Starring Noomi Rapace, Charlize Theron, Idris Elba, Guy Pearce
“Prometheus” is a film based on a magnificent idea: a crew of space-bound explorers seeking out the origins of humanity. A group of scientists discover a series of ancient paintings scattered across the globe that seem to point to a planet 35 lightyears away. Doctor Elizabeth Shaw (Noomi Rapace) believes in the possibility of a benevolent alien race’s involvement in mankind’s creation, a race she refers to as “The Engineers.” It’s a grand idea—seeking out our origins in hope of finding out not just how we came to be, but coming face to face with a superior race that can answer questions about the meaning of existence.

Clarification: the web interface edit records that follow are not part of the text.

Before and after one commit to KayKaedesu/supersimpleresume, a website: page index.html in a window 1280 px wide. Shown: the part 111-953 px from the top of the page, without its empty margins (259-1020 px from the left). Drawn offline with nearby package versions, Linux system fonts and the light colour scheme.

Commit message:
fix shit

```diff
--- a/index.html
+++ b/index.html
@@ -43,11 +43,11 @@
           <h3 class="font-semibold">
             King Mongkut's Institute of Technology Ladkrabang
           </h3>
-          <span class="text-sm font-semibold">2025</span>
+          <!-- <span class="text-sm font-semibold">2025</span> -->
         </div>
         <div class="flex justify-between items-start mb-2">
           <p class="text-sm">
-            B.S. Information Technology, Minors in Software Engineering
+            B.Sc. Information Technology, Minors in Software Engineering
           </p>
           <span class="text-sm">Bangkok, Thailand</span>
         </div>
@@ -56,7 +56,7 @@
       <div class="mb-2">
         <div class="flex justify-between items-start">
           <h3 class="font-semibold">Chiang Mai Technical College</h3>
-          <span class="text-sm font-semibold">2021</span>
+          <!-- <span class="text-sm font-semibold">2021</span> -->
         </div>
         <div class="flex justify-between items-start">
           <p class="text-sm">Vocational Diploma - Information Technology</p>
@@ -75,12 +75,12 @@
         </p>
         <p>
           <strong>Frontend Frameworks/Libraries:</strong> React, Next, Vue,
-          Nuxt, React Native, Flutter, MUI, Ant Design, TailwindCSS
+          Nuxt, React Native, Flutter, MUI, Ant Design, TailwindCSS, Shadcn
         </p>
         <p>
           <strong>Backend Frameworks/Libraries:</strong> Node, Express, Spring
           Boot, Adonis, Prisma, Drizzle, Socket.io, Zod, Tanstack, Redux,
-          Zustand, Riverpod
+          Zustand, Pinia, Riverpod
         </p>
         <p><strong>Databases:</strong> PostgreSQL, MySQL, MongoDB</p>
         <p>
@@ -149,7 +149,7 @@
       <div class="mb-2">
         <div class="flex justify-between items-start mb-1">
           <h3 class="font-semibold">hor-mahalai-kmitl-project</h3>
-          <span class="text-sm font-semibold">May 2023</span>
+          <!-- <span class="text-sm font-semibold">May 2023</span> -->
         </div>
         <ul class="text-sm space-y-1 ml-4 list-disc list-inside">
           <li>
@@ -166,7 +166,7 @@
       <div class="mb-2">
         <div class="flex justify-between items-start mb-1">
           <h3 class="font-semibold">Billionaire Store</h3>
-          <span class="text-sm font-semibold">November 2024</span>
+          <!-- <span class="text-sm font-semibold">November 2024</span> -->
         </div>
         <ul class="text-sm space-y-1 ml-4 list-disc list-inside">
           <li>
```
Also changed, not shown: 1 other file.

Still, “Prometheus” is a one-note bore, which never manages to crawl out from under the “big idea.”
This is a problem that has hampered a lot of sci-fi films over the years: too much focus on science and not enough on fiction. And this is not a ringing endorsement of the science being portrayed in this film—more of an indoctrination of the need for stronger fiction. First off, there was not a human character I gave a damn about. I can’t even describe the characters as one note—maybe two notes between a dozen of them.
There’s a lot of talented actors onboard, though it’s almost baffling how little most of them are given to do. Noomi Rapace (“Sherlock Holmes: A Game of Shadows”) is remarkably game as a type-A, scream-queen spitfire who suffers all sorts of indignities throughout the film. The always solid Idris Elba (“Luther”) makes a righteous ship’s captain. And Charlize Theron seems perfectly natural playing a frigid, no-nonsense project leader. All of them are perfectly adequate for the roles but given nothing to do with them. The entire roster of characters seem to be from the sci-fi stock character pool; it’s a lot of good actors with a boilerplate script.
The most mind-blowing example is Guy Pearce. I love Guy Pearce—seeing his name in the credits of any movie is usually an encouraging sign. Then, he shows up in old-age makeup in a role that constitutes about 10 minutes of screen time before being killed horribly in a meaningless role that could have easily been played by anybody. What was the point of having a talent like Guy Pearce in a movie slathered in bad-age makeup for a role with no arc, no meat and no purpose? I respect Ridley Scott as a director, but I’d be lying if I said some of his choices didn’t leave me baffled and bemused.
There’s probably some irony that the most human portrayal the film offers comes from an android named David (Michael Fassbender), a malevolent and wonderfully disconnected artificial life-form whose intentions are never clear. He plots and schemes on behalf of a silent benefactor who has his own reasons for learning about the existence of our creators—none of which end up making a whole lot of sense.
Despite such qualms, “Prometheus” is a difficult movie to review because it’s not terrible. In fact, there are glimmers of greatness. The film is remarkably well-designed and provides some exceptional visuals. That’s a nice way of saying it’s an emotionally vacant, special-effects demo reel.
There’s some cool stuff to see, but the majority of the cool factor comes from very well-staged set pieces and a crazy good performance from Michael Fassbender. The movie fails to deliver any tension or scares. I kept waiting for the stakes to get higher or for some frightening moments of alien-inspired terror. They never materialized. Instead, “Prometheus” delivers a very polished, hard science-fiction story that asks some lofty questions and never bothers to answer them. What answers are provided come in expository throwaways that are never fully explored.
“They’re going to destroy Earth!” declares one character. How exactly do we know that? We don’t.
“This is where they make weapons of mass destruction!” screams another. How do they know they’re weapons?
The most frustrating part comes from a simple device used to start the journey: a series of cave paintings from around the world that point to the planet they set out to explore. We never find out who created them or why exactly this planet was a destination. If the planet is some weapons facility for an alien race, why exactly is there an ancient map on Earth for it? I don’t know a whole lot, but I know most highly intelligent races don’t leave maps lying around that lead to their weapons facilities.
I can forgive a film for absences of logic and reason (i.e. “Men in Black 3”), but when making a movie about the origin of the species, I expect it to be smarter. If it’s a movie about aliens killing a whole lot of people, it needs to be more intense. When stocking a movie full of quality actors, they need a script that makes it worth their time. “Prometheus” is just another big-budget film that feels like a wasted opportunity. That talented cast and that much money behind the camera should have produced something more profound. Or at least more entertaining.